Instructions for the task –
Copy each line of the records below that mentions the word "border".

Listed records –
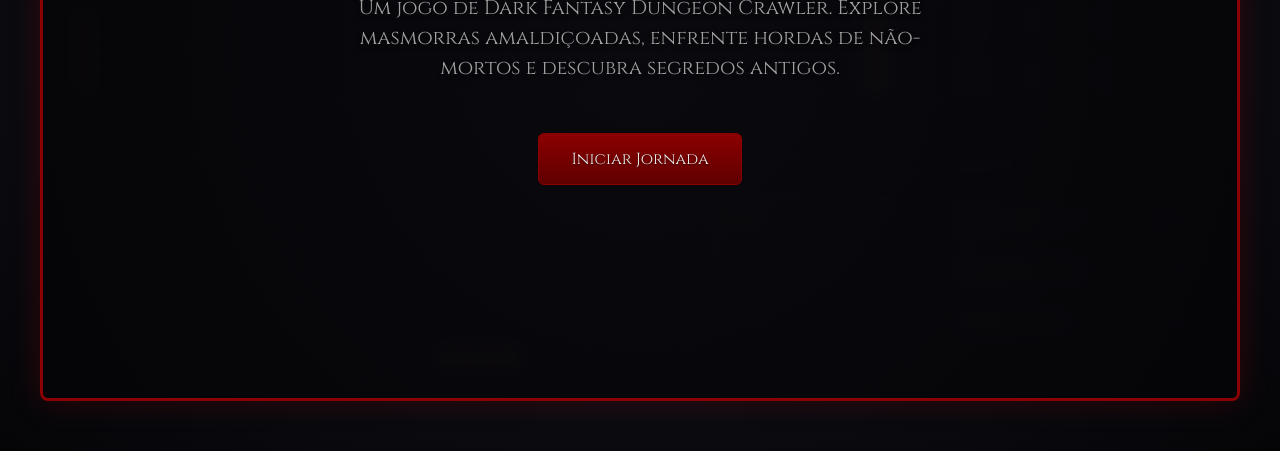
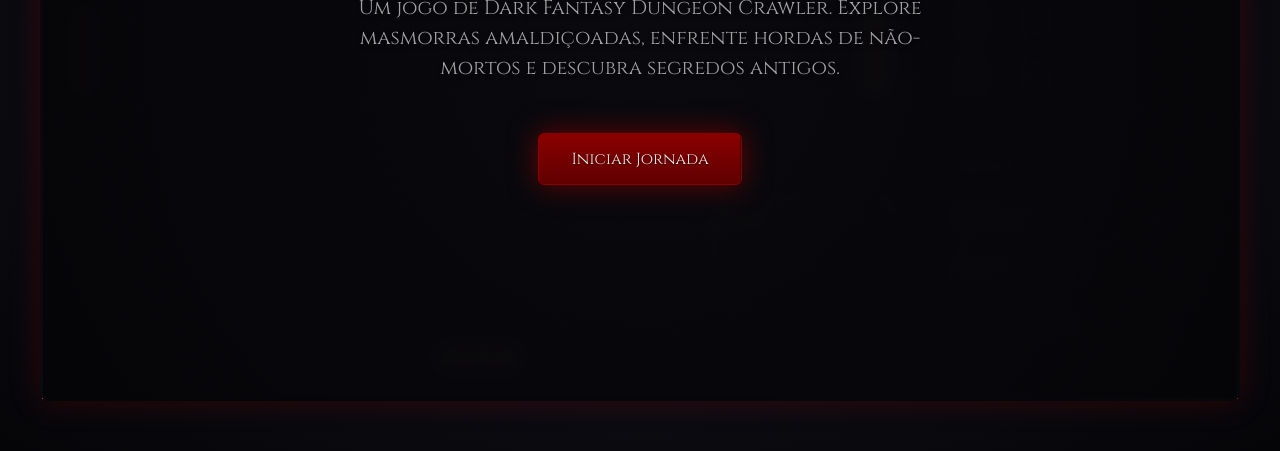
Before and after one commit to BontorinBB/espadinha, a plain HTML site: page index.html in a window 1280 px wide. Shown: the part 349-800 px from the top of the page. Drawn offline with Linux system fonts and the light colour scheme.

Commit message:
Add stylesheet link to index.html

```diff
--- a/index.html
+++ b/index.html
@@ -1,6 +1,7 @@
 <!DOCTYPE html>
 <html lang="pt-BR">
 <head>
+    <link rel="stylesheet" href="shadowcrypt.css">
     <meta charset="UTF-8">
     <meta name="viewport" content="width=device-width, initial-scale=1.0">
     <title>ShadowCrypt - Dark Fantasy Dungeon Crawler</title>
```
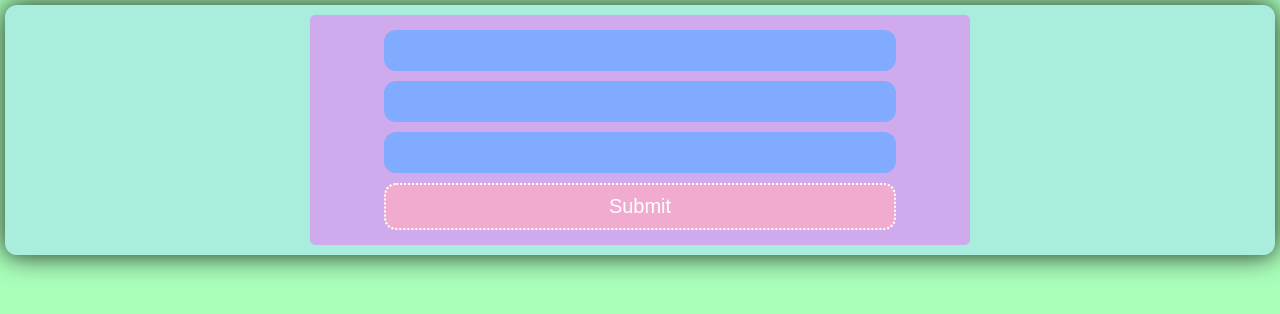
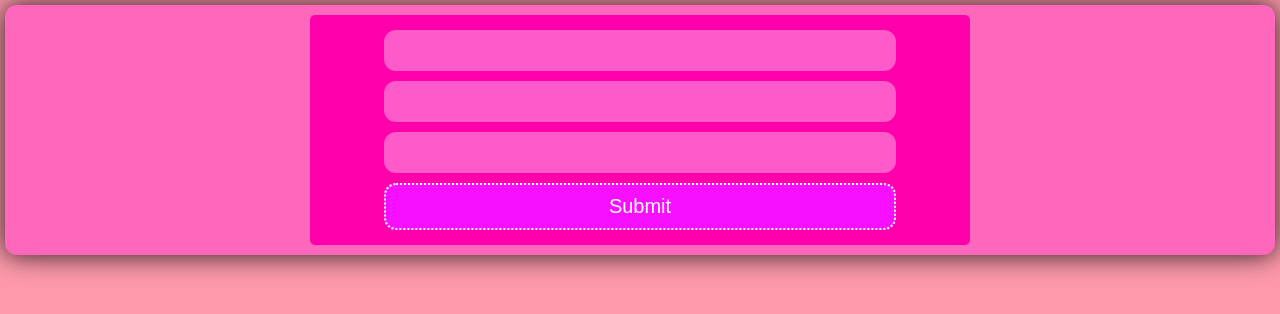
Before and after one commit to ayushbasak/css-boilerplate, a plain HTML site: page index.html in a window 1280 px wide. Drawn offline with Linux system fonts and the light colour scheme.

Commit message:
init commit -01

```diff
--- a/angry-red/styles.css
+++ b/angry-red/styles.css
@@ -20,3 +20,31 @@ html,body{
     background-color: #ff00ab;
     padding:10px;
 }
+.submit{
+    margin: 5px;
+    border: none;
+    cursor: pointer;
+    padding: 10px;
+    color: white;
+    border: 2px dotted white;
+    border-radius: 12px;
+    font-size: 20px;
+    background-color: #f90fff;
+}
+.submit:hover{
+    background-color: white;
+    color: #f90fff;
+}
+.input-box{
+    color: white;
+    margin:5px;
+    border: none;
+    border: 2px solid transparent;
+    border-radius: 12px;
+    padding:10px;
+    font-size: 15px;
+    background: #ff5aca;
+}
+.input-box:hover{
+    border: 2px solid white;
+}
--- a/index.html
+++ b/index.html
@@ -2,7 +2,8 @@
 <head>
     <meta charset="UTF-8">
     <meta name="viewport" content="width=device-width, initial-scale=1.0">
-    <link rel="stylesheet" href="menthol-cool/styles.css">
+    <!-- <link rel="stylesheet" href="menthol-cool/styles.css"> -->
+    <link rel="stylesheet" href="angry-red/styles.css">
     <title>Playground</title>
 </head>
 <body>
```
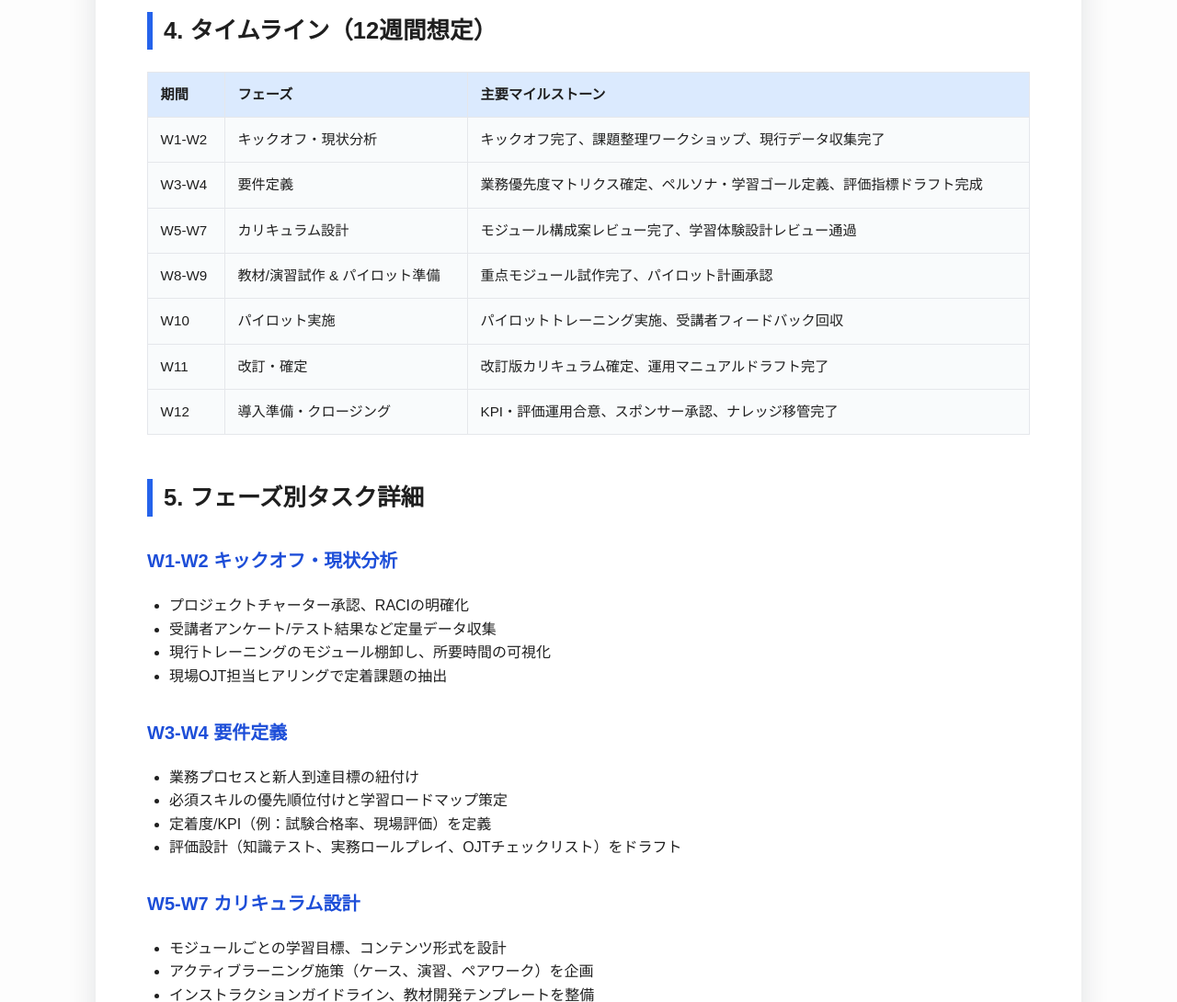
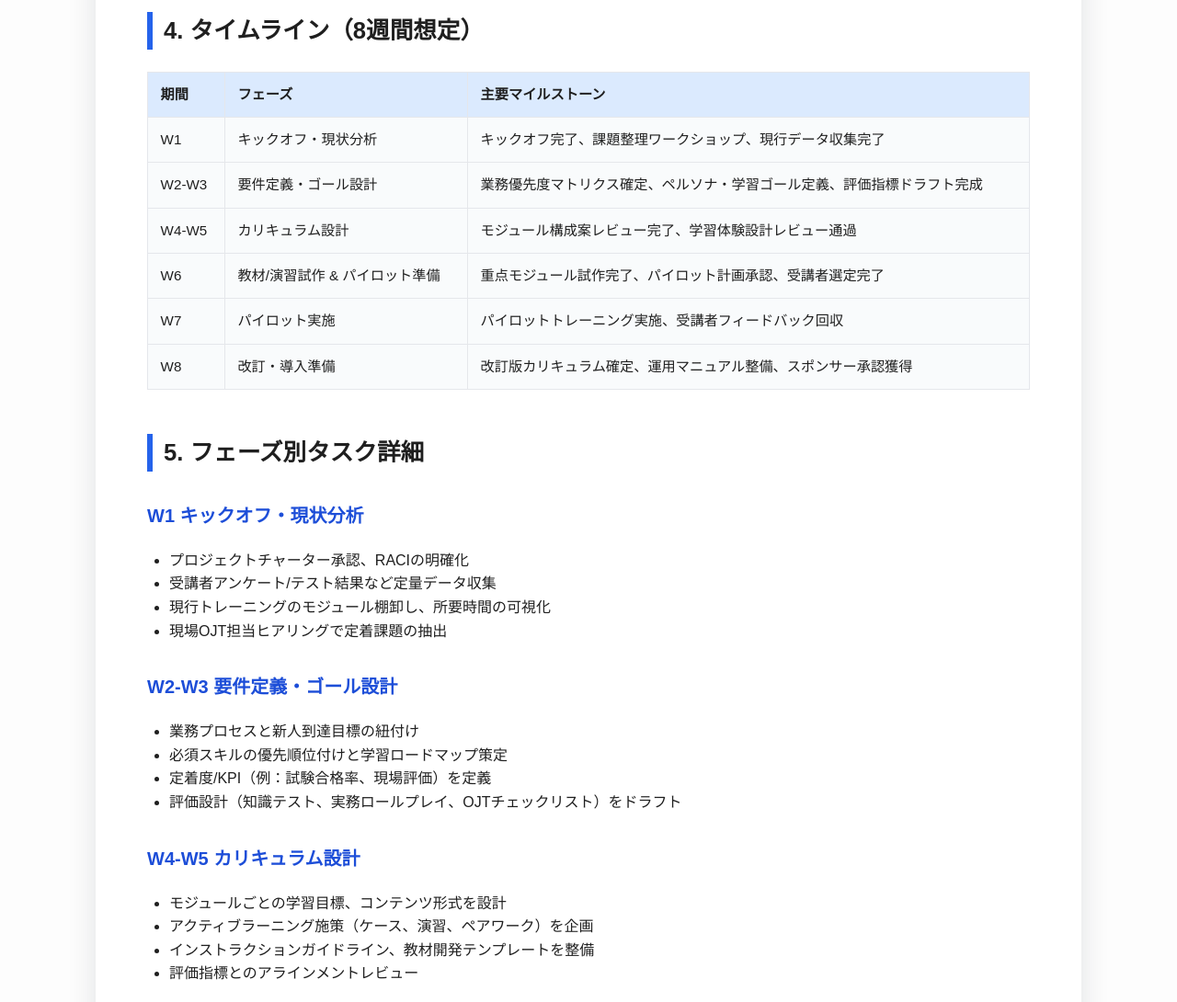
Before and after one commit to Aki0808kdi/codex_practice, a plain HTML site: page ai_study.html in a window 1280 px wide. Shown: the part 1240-2330 px from the top of the page at 92% size. Drawn offline with Linux system fonts and the light colour scheme.

Commit message:
Update ai_study.html

```diff
--- a/ai_study.html
+++ b/ai_study.html
@@ -204,7 +204,7 @@
       </section>
 
       <section id="timeline">
-        <h2>4. タイムライン（12週間想定）</h2>
+        <h2>4. タイムライン（8週間想定）</h2>
         <table>
           <thead>
             <tr>
@@ -215,39 +215,34 @@
           </thead>
           <tbody>
             <tr>
-              <td>W1-W2</td>
+              <td>W1</td>
               <td>キックオフ・現状分析</td>
               <td>キックオフ完了、課題整理ワークショップ、現行データ収集完了</td>
             </tr>
             <tr>
-              <td>W3-W4</td>
-              <td>要件定義</td>
+              <td>W2-W3</td>
+              <td>要件定義・ゴール設計</td>
               <td>業務優先度マトリクス確定、ペルソナ・学習ゴール定義、評価指標ドラフト完成</td>
             </tr>
             <tr>
-              <td>W5-W7</td>
+              <td>W4-W5</td>
               <td>カリキュラム設計</td>
               <td>モジュール構成案レビュー完了、学習体験設計レビュー通過</td>
             </tr>
             <tr>
-              <td>W8-W9</td>
+              <td>W6</td>
               <td>教材/演習試作 &amp; パイロット準備</td>
-              <td>重点モジュール試作完了、パイロット計画承認</td>
+              <td>重点モジュール試作完了、パイロット計画承認、受講者選定完了</td>
             </tr>
             <tr>
-              <td>W10</td>
+              <td>W7</td>
               <td>パイロット実施</td>
               <td>パイロットトレーニング実施、受講者フィードバック回収</td>
             </tr>
             <tr>
-              <td>W11</td>
-              <td>改訂・確定</td>
-              <td>改訂版カリキュラム確定、運用マニュアルドラフト完了</td>
-            </tr>
-            <tr>
-              <td>W12</td>
-              <td>導入準備・クロージング</td>
-              <td>KPI・評価運用合意、スポンサー承認、ナレッジ移管完了</td>
+              <td>W8</td>
+              <td>改訂・導入準備</td>
+              <td>改訂版カリキュラム確定、運用マニュアル整備、スポンサー承認獲得</td>
             </tr>
           </tbody>
         </table>
@@ -256,7 +251,7 @@
       <section id="tasks">
         <h2>5. フェーズ別タスク詳細</h2>
         <article>
-          <h3>W1-W2 キックオフ・現状分析</h3>
+          <h3>W1 キックオフ・現状分析</h3>
           <ul>
             <li>プロジェクトチャーター承認、RACIの明確化</li>
             <li>受講者アンケート/テスト結果など定量データ収集</li>
@@ -265,7 +260,7 @@
           </ul>
         </article>
         <article>
-          <h3>W3-W4 要件定義</h3>
+          <h3>W2-W3 要件定義・ゴール設計</h3>
           <ul>
             <li>業務プロセスと新人到達目標の紐付け</li>
             <li>必須スキルの優先順位付けと学習ロードマップ策定</li>
@@ -274,7 +269,7 @@
           </ul>
         </article>
         <article>
-          <h3>W5-W7 カリキュラム設計</h3>
+          <h3>W4-W5 カリキュラム設計</h3>
           <ul>
             <li>モジュールごとの学習目標、コンテンツ形式を設計</li>
             <li>アクティブラーニング施策（ケース、演習、ペアワーク）を企画</li>
@@ -283,7 +278,7 @@
           </ul>
         </article>
         <article>
-          <h3>W8-W9 教材/演習試作 &amp; パイロット準備</h3>
+          <h3>W6 教材/演習試作 &amp; パイロット準備</h3>
           <ul>
             <li>重点モジュールの教材試作、演習シナリオ整備</li>
             <li>LMS/共有ドライブへのコンテンツ配置ルール策定</li>
@@ -292,7 +287,7 @@
           </ul>
         </article>
         <article>
-          <h3>W10 パイロット実施</h3>
+          <h3>W7 パイロット実施</h3>
           <ul>
             <li>ファシリテーターとSMEでパイロットを実施</li>
             <li>フィードバック収集（アンケート、インタビュー、評価データ）</li>
@@ -300,19 +295,12 @@
           </ul>
         </article>
         <article>
-          <h3>W11 改訂・確定</h3>
+          <h3>W8 改訂・導入準備</h3>
           <ul>
             <li>パイロット結果を分析し、コンテンツ/評価を改訂</li>
             <li>運用マニュアル・チェックリストを完成</li>
-            <li>定着指標のモニタリング計画を確定</li>
-          </ul>
-        </article>
-        <article>
-          <h3>W12 導入準備・クロージング</h3>
-          <ul>
-            <li>スポンサー承認会議で最終報告</li>
-            <li>運用担当へ引継ぎトレーニング</li>
-            <li>継続改善サイクル（PDCA）とレビューサイクルの設定</li>
+            <li>スポンサー承認会議で最終報告、導入合意を取得</li>
+            <li>運用担当への引継ぎと定着指標モニタリング計画の確定</li>
           </ul>
         </article>
       </section>
```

Solution to this task –
+    border: none;
+    border: 2px dotted white;
+    border-radius: 12px;
+    border: none;
+    border: 2px solid transparent;
+    border-radius: 12px;
+    border: 2px solid white;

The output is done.